GIVEN DATA:
[Start of Attachment]
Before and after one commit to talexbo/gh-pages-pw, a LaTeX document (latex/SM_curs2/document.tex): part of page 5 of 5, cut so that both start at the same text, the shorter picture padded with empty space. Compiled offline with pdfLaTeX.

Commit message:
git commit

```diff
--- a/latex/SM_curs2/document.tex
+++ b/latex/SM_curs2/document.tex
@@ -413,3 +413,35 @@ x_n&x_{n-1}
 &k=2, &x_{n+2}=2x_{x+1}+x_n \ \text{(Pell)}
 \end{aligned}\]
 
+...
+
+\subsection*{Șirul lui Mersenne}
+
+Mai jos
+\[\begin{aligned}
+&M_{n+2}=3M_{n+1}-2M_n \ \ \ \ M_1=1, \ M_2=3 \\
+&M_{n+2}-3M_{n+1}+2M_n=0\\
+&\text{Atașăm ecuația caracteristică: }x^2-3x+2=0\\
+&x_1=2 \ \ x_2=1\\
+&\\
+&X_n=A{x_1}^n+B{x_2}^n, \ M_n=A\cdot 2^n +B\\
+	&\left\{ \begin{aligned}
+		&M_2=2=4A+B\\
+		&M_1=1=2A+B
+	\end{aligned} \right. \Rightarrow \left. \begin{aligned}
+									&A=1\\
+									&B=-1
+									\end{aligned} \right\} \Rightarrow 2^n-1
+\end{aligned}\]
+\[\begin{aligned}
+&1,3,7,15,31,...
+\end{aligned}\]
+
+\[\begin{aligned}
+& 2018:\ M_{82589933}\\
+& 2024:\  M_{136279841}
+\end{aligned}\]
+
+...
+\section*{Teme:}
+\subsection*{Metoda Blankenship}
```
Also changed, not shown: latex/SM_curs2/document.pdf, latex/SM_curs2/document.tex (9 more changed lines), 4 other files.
[End of Attachment]
WHAT IS EXPECTED:
Check each line of the material above for the string "document". Please count those that have it and reply with the number only.

RESULT OF THE TASK:
4